Chapman's autobiography entitled "Some memories and reflections". Although Chapman completed the manuscript before his death, it was never published. The volume is typescript (with a few manuscript additions) and divided into the following chapters:
- Preface (ff.iii-v)
- Chapter 1 - Cambridge (ff.1-31)
- Chapter 2 - Manchester (ff.32-78)
- Chapter 3 - The Board of Trade (ff.79-135)
- Chapter 4 - War Economy and Recovery (ff. 136-187)
- Chapter 5 - The League of Nations (ff.188-225)
- Chapter 6 - The Gold Standard and Tariffs (ff.226-261)
Chapter 1 Chapman describes his education in moral sciences at Cambridge, including intellectual influences (John McTaggart, Henry Jackson and Alfred Marshall). Discusses Marshall's influence in deciding to specialise in economics, and his methods of teaching and analysis.
Chapter 2 describes his time as a research student at Manchester and a lecturer at the University College, Cardiff.
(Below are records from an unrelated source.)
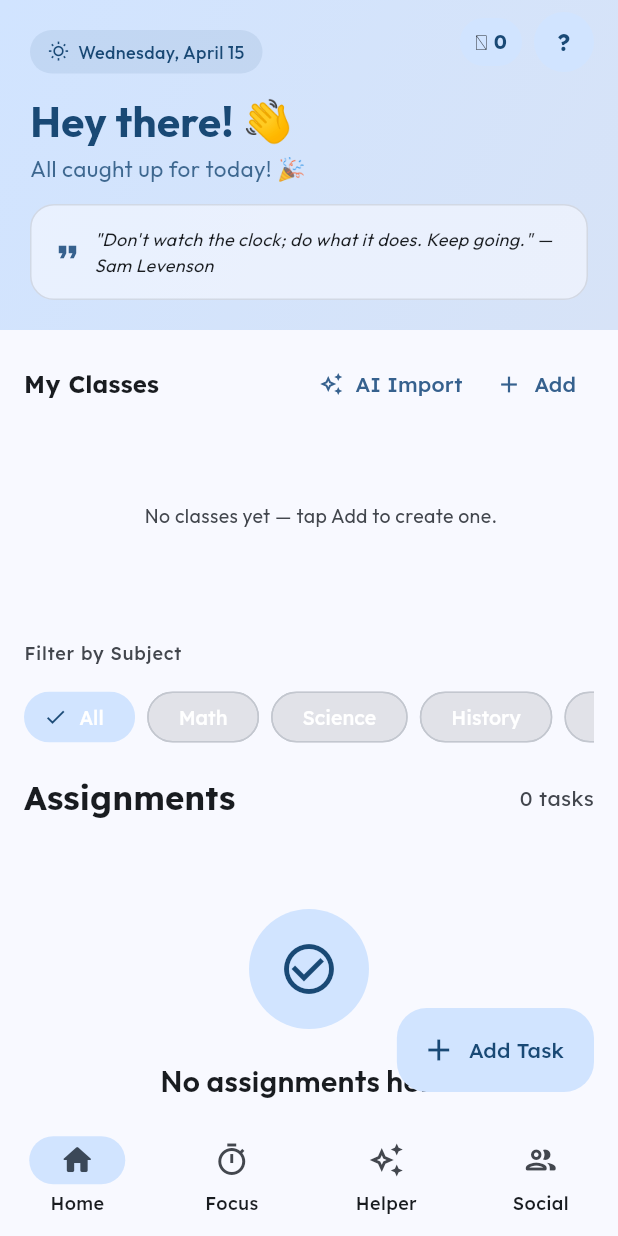
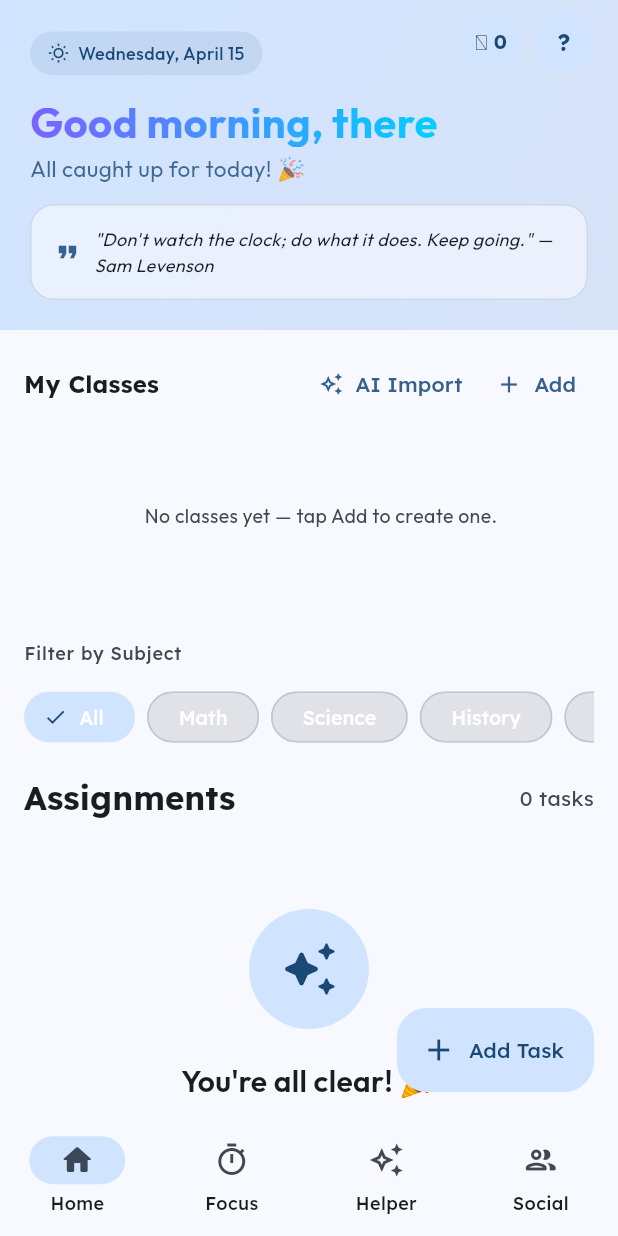
Before and after one commit to anpuop1511/homework-helper, a Flutter app: the screen it shows once a user with an empty profile is signed in, item 2 of the bottom bar chosen, on a phone screen of 412 x 824 dp. Run offline on Flutter 3.47's test engine with Material 3 defaults, Android fonts, the phone set to English and light mode, and no system bars; drawn by our look-alikes of dynamic_color; our stand-ins replace animate_do, app_links, cloud_firestore, firebase_auth, firebase_core, firebase_storage and 13 more; missing offline and left inert: mobile_scanner, nfc_manager, nfc_manager_ndef; accounts and stored records are empty.

Commit message:
feat: time-based greeting, GradientText, NavigationRail improvements, empty state CTA
Agent-Logs-Url: https://github.com/anpuop1511/homework-helper/sessions/d968c24f-9aab-4caf-ab4f-d86431b4463c

Co-authored-by: anpuop1511 <261196503+anpuop1511@users.noreply.github.com>

````diff
--- a/lib/screens/home_screen.dart
+++ b/lib/screens/home_screen.dart
@@ -8,12 +8,14 @@ import '../config/secrets.dart';
 import '../models/assignment.dart';
 import '../models/class_model.dart';
 import '../providers/assignments_provider.dart';
+import '../providers/auth_provider.dart';
 import '../providers/chat_provider.dart';
 import '../providers/classes_provider.dart';
 import '../providers/subjects_provider.dart';
 import '../providers/user_provider.dart';
 import '../widgets/assignment_card.dart';
 import '../widgets/add_task_sheet.dart';
+import '../widgets/gradient_text.dart';
 import 'subjects_screen.dart' show SubjectFolderSection;
 import 'settings_screen.dart';
 
@@ -72,13 +74,41 @@ class _HomeScreenState extends State<HomeScreen> {
     );
   }
 
+  /// Returns a time-based greeting word based on the current hour.
+  static String _timeGreeting() {
+    final hour = DateTime.now().hour;
+    if (hour >= 5 && hour < 12) return 'Good morning';
+    if (hour >= 12 && hour < 17) return 'Good afternoon';
+    if (hour >= 17 && hour < 22) return 'Good evening';
+    return 'Hello';
+  }
+
+  /// Resolves the best display name for the greeting, using the fallback order:
+  /// 1. FirebaseAuth displayName (trimmed, non-empty)
+  /// 2. App username/handle prefixed with '@'
+  /// 3. Email prefix before '@'
+  /// 4. "there"
+  static String _resolveGreetingName(AuthProvider auth, UserProvider user) {
+    final firebaseName = auth.currentUser?.displayName?.trim();
+    if (firebaseName != null && firebaseName.isNotEmpty) return firebaseName;
+    final username = auth.username;
+    if (username != null && username.isNotEmpty) return '@$username';
+    final email = auth.email;
+    if (email != null && email.contains('@')) return email.split('@').first;
+    return 'there';
+  }
+
   @override
   Widget build(BuildContext context) {
     final colorScheme = Theme.of(context).colorScheme;
     final textTheme = Theme.of(context).textTheme;
     final provider = context.watch<AssignmentsProvider>();
+    final auth = context.watch<AuthProvider>();
+    final user = context.watch<UserProvider>();
     final filtered = _filteredAssignments(provider.assignments.toList());
     final pendingCount = provider.pendingCount;
+    final greeting =
+        '${_timeGreeting()}, ${_resolveGreetingName(auth, user)}';
 
     return Scaffold(
       backgroundColor: colorScheme.surface,
@@ -94,6 +124,7 @@ class _HomeScreenState extends State<HomeScreen> {
                 quote: _dailyQuote,
                 pendingCount: pendingCount,
                 colorScheme: colorScheme,
+                greeting: greeting,
               ),
             ),
             actions: [
@@ -221,7 +252,11 @@ class _HomeScreenState extends State<HomeScreen> {
 
           // Assignment list or empty state
           filtered.isEmpty
-              ? SliverToBoxAdapter(child: _EmptyState(colorScheme: colorScheme))
+              ? SliverToBoxAdapter(
+                  child: _EmptyState(
+                    colorScheme: colorScheme,
+                    onAdd: _showAddAssignmentSheet,
+                  ))
               : SliverPadding(
                   padding: const EdgeInsets.fromLTRB(16, 8, 16, 0),
                   sliver: SliverList(
@@ -640,11 +675,13 @@ class _MotivationHeader extends StatelessWidget {
   final String quote;
   final int pendingCount;
   final ColorScheme colorScheme;
+  final String greeting;
 
   const _MotivationHeader({
     required this.quote,
     required this.pendingCount,
     required this.colorScheme,
+    required this.greeting,
   });
 
   @override
@@ -699,12 +736,16 @@ class _MotivationHeader extends StatelessWidget {
                 ],
               ),
               const SizedBox(height: 12),
-              Text(
-                'Hey there! 👋',
+              GradientText(
+                greeting,
                 style: GoogleFonts.outfit(
                   fontSize: 28,
                   fontWeight: FontWeight.w700,
-                  color: colorScheme.onPrimaryContainer,
+                ),
+                gradient: const LinearGradient(
+                  colors: [Color(0xFF7B61FF), Color(0xFF00CFFF)],
+                  begin: Alignment.centerLeft,
+                  end: Alignment.centerRight,
                 ),
               ),
               Text(
@@ -761,8 +802,9 @@ class _MotivationHeader extends StatelessWidget {
 /// Shown when there are no assignments matching the current filter.
 class _EmptyState extends StatelessWidget {
   final ColorScheme colorScheme;
+  final VoidCallback? onAdd;
 
-  const _EmptyState({required this.colorScheme});
+  const _EmptyState({required this.colorScheme, this.onAdd});
 
   @override
   Widget build(BuildContext context) {
@@ -778,14 +820,14 @@ class _EmptyState extends StatelessWidget {
               shape: BoxShape.circle,
             ),
             child: Icon(
-              Icons.check_circle_outline,
+              Icons.auto_awesome_rounded,
               size: 40,
               color: colorScheme.onPrimaryContainer,
             ),
           ),
           const SizedBox(height: 20),
           Text(
-            'No assignments here!',
+            'You\'re all clear! 🎉',
             style: GoogleFonts.outfit(
               fontSize: 20,
               fontWeight: FontWeight.w600,
@@ -794,12 +836,18 @@ class _EmptyState extends StatelessWidget {
           ),
           const SizedBox(height: 8),
           Text(
-            'Tap the button below to add a new task.',
+            'No assignments yet. Add one to stay on top of your work!',
             textAlign: TextAlign.center,
             style: GoogleFonts.outfit(
               fontSize: 14,
               color: colorScheme.onSurfaceVariant,
             ),
+          ),
+          const SizedBox(height: 24),
+          FilledButton.icon(
+            onPressed: onAdd,
+            icon: const Icon(Icons.add_rounded, size: 18),
+            label: const Text('Add assignment'),
           ),
         ],
       ),
--- a/lib/screens/main_scaffold.dart
+++ b/lib/screens/main_scaffold.dart
@@ -140,10 +140,14 @@ class _MainScaffoldState extends State<MainScaffold> {
               selectedIndex: safeIndex,
               onDestinationSelected: (index) =>
                   setState(() => _currentIndex = index),
-              labelType: NavigationRailLabelType.all,
+              labelType: NavigationRailLabelType.selected,
+              minWidth: 72,
+              selectedIconTheme: const IconThemeData(size: 28),
+              unselectedIconTheme: const IconThemeData(size: 24),
               destinations: visibleTabs.map((tab) {
                 final isSocial = tab == NavTab.social;
                 return NavigationRailDestination(
+                  padding: const EdgeInsets.symmetric(vertical: 4),
                   icon: isSocial
                       ? Badge(
                           isLabelVisible: hasPendingRequests,
--- /dev/null
+++ b/lib/widgets/gradient_text.dart
@@ -0,0 +1,54 @@
+import 'package:flutter/material.dart';
+
+/// A widget that renders [text] filled with a [gradient].
+///
+/// Uses [ShaderMask] with [BlendMode.srcIn] so the gradient is clipped to
+/// the text glyphs — the background remains transparent.
+///
+/// Works in both light and dark themes and is suitable for decorative
+/// headings such as AI-style greeting text.
+///
+/// Example:
+/// ```dart
+/// GradientText(
+///   'Good morning, Alex',
+///   style: Theme.of(context).textTheme.headlineMedium,
+///   gradient: const LinearGradient(
+///     colors: [Color(0xFF7B61FF), Color(0xFF00CFFF)],
+///   ),
+/// )
+/// ```
+class GradientText extends StatelessWidget {
+  const GradientText(
+    this.text, {
+    super.key,
+    required this.gradient,
+    this.style,
+    this.textAlign,
+    this.overflow,
+    this.maxLines,
+  });
+
+  final String text;
+  final Gradient gradient;
+  final TextStyle? style;
+  final TextAlign? textAlign;
+  final TextOverflow? overflow;
+  final int? maxLines;
+
+  @override
+  Widget build(BuildContext context) {
+    return ShaderMask(
+      blendMode: BlendMode.srcIn,
+      shaderCallback: (bounds) =>
+          gradient.createShader(Rect.fromLTWH(0, 0, bounds.width, bounds.height)),
+      child: Text(
+        text,
+        style: style,
+        textAlign: textAlign,
+        overflow: overflow,
+        maxLines: maxLines,
+      ),
+    );
+  }
+}
````
Also changed, not shown: 1 other file.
There is a long section describing his return to Manchester as professor of political economy, the dissolution of the Victoria University, the creation of the University of Manchester and its Faculty of Commerce and Administration, and a description of academic life at Manchester at the time, including some leading personalities (Samuel Alexander, Grafton Elliott Smith, Joseph Petaval, George Unwin) and the sense of academic community there, both in and out of work. Chapman refers to his involvement with the University Settlement and Art Museum and Workers' Educational Association. He provides an account of his research into the cotton industry, including the methods of the "organic" approach to economic analysis, which he subscribed to. There are also brief portraits of his Faculty colleagues, an account of his involvement with the British Association, and his friendships with the economists and statisticians, Robert Giffen, Arthur Bowley and Edwin Cannan.
Chapter 3 provides an account of Chapman's work at Board of Trade during the First World War, including the different working methods of successive presidents of the Board of Trade, Walter Runciman and Sir Albert Stanley. Chapman outlines his early work on intelligence gathering on wartime industries, the introduction of the reserved occupation scheme, and discusses the general difficulties of manpower planning in wartime. He also considers the more general issue of government intervention in the economy and the special nature of taxation during wartime, and compares the experiences of the First and Second World Wars, generally favouring the latter. Chapman briefly discusses the role of businessmen in wartime government, including their membership of the control boards and argues they were generally successful. He deals with some common criticisms of civil servants in relation to their involvement with business issues, and defends their methods of working and system of accountability. There is an account of the reorganisation of the Board in the immediate post-war period, which saw Chapman promoted to be permanent secretary. He gives his views of Sir Henry Payne, the senior official at the Ministry of Mines, as well as the senior officials at the Board.
Chapter 4 includes a more detailed exposition of wartime economic problems, including the effects of inflationary pressures, the role and efficacy of the taxation of profits and the potential of "forced" lending by the public as an economic control against inflation. Recounts how wartime inflationary pressures were linked to rising food prices and describes work of the Royal Commission on Food Prices and the Food Council, as well as a general bidding-up of the prices of non-essential goods. Argues in favour of rationing of essential goods and price controls for non-essential goods as was adopted during the Second World War shows wisdom of this policy. Chapman argues that the managed economy of the First World War was preferable to a command economy and expresses doubts about whether regulations seriously affected the economic incentives of business. Chapman also discusses how the concept of the "organic" economy, which takes into account economic motivations other than individual motivations and desires, was particularly relevant during wartime conditions, which demanded "preservation and solidarity". Chapman describes the work of the Board in the post-war era, including the issues of import controls, support for exports (export credits), decontrol of industry and work of the Ministry of Reconstruction. he recounts his work at the 1922 Genoa conference, and the later Hague conference, which included trade and financial negotiations with the Soviet government, and how these were ultimately unsuccessful.
Chapter 5 describes Chapman's work as chief economic adviser to the government, which led to extensive involvement with the League of Nations, including the Economic Committee of the League Nations; discusses the 1927 World Economic Conference. Chapman describes some of the personalities of the Economic Committee, and their work on trade restrictions and tariffs etc. Also discusses the methods of working of politicians and officials at the League.
Chapter 6 Chapman describes his work on the Import Duties Advisory Committee, his evolving views on tariffs as an economic tool, how they were applied and with what purpose in the 1930s. He also makes a few general comments about Imperial economic co-operation and he defends the decision to leave the Gold Standard in 1931. He concludes that managed currency regimes have now replaced it because they are more sensitive to economic conditions.
Chapman's autobiography is a valuable document for its description of the development of academic economics in British universities before 1914, for its account of the workings of the Board of Trade and the systems of economic regulation during the First World War, and for aspects of national and international trade policy during the inter-war period.